Task statement | Set down the whole listing below exactly, without pictures.
++++ Data records ++++
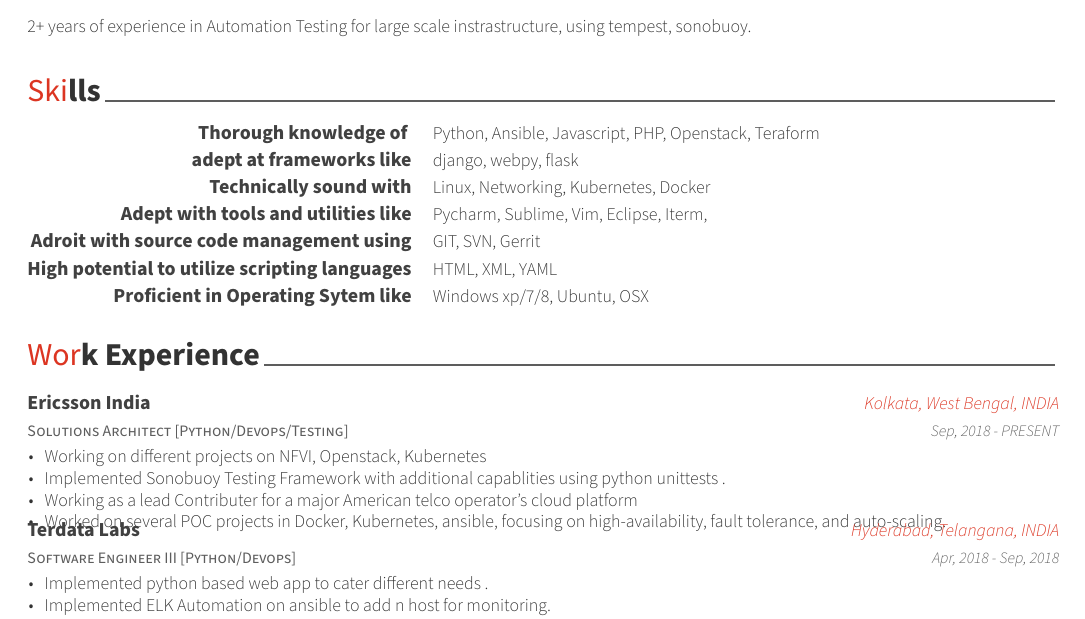
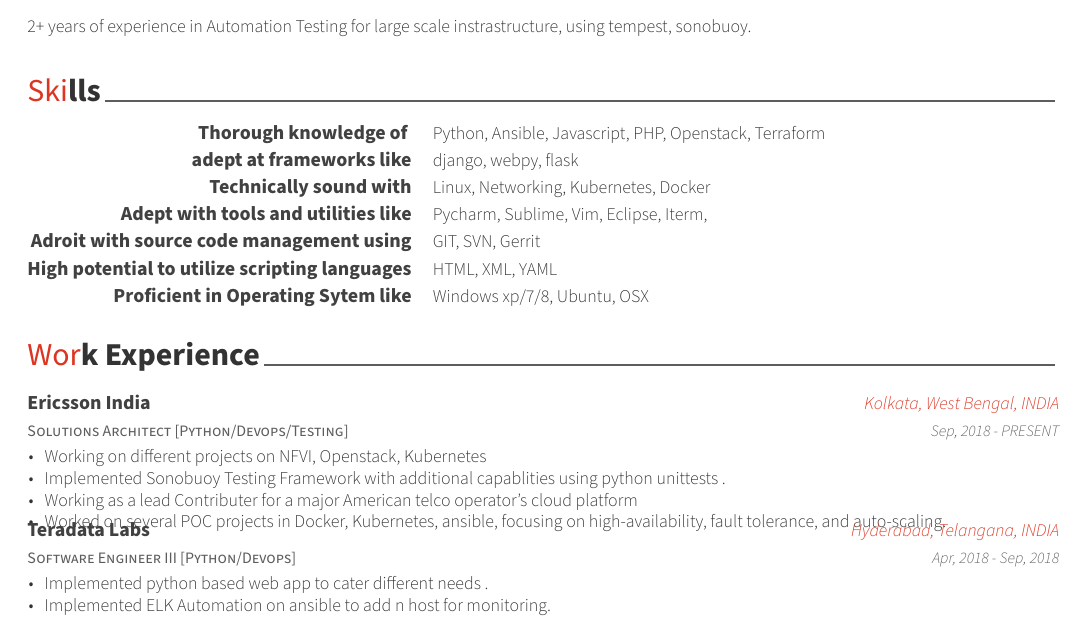
Before and after one commit to jabhishek87/latex, a LaTeX CV (awesome_cv/resume.tex, which reads awesome_cv/resume/experience.tex, awesome_cv/resume/skills.tex): part of page 1 of 2, cut so that both start at the same text. Compiled offline with XeLaTeX.

Commit message:
fixed spelling mistake

```diff
--- a/awesome_cv/resume/experience.tex
+++ b/awesome_cv/resume/experience.tex
@@ -27,7 +27,7 @@
 %---------------------------------------------------------
   \cventry
     {Software Engineer III [Python/Devops]} % Job title
-    {Terdata Labs} % Organization
+    {Teradata Labs} % Organization
     {Hyderabad, Telangana, INDIA} % Location
     {Apr, 2018 - Sep, 2018} % Date(s)
     {
--- a/awesome_cv/resume/skills.tex
+++ b/awesome_cv/resume/skills.tex
@@ -6,7 +6,7 @@
 \begin{cvskills}
   \cvskill
     {Thorough knowledge of }
-    {Python, Ansible, Javascript, PHP, Openstack, Teraform}
+    {Python, Ansible, Javascript, PHP, Openstack, Terraform}
   \cvskill
     {adept at frameworks like}
     {django, webpy, flask}
```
++++
Output |
Before and after one commit to jabhishek87/latex, a LaTeX CV (awesome_cv/resume.tex, which reads awesome_cv/resume/experience.tex, awesome_cv/resume/skills.tex): part of page 1 of 2, cut so that both start at the same text. Compiled offline with XeLaTeX.

Commit message:
fixed spelling mistake

```diff
--- a/awesome_cv/resume/experience.tex
+++ b/awesome_cv/resume/experience.tex
@@ -27,7 +27,7 @@
 %---------------------------------------------------------
   \cventry
     {Software Engineer III [Python/Devops]} % Job title
-    {Terdata Labs} % Organization
+    {Teradata Labs} % Organization
     {Hyderabad, Telangana, INDIA} % Location
     {Apr, 2018 - Sep, 2018} % Date(s)
     {
--- a/awesome_cv/resume/skills.tex
+++ b/awesome_cv/resume/skills.tex
@@ -6,7 +6,7 @@
 \begin{cvskills}
   \cvskill
     {Thorough knowledge of }
-    {Python, Ansible, Javascript, PHP, Openstack, Teraform}
+    {Python, Ansible, Javascript, PHP, Openstack, Terraform}
   \cvskill
     {adept at frameworks like}
     {django, webpy, flask}
```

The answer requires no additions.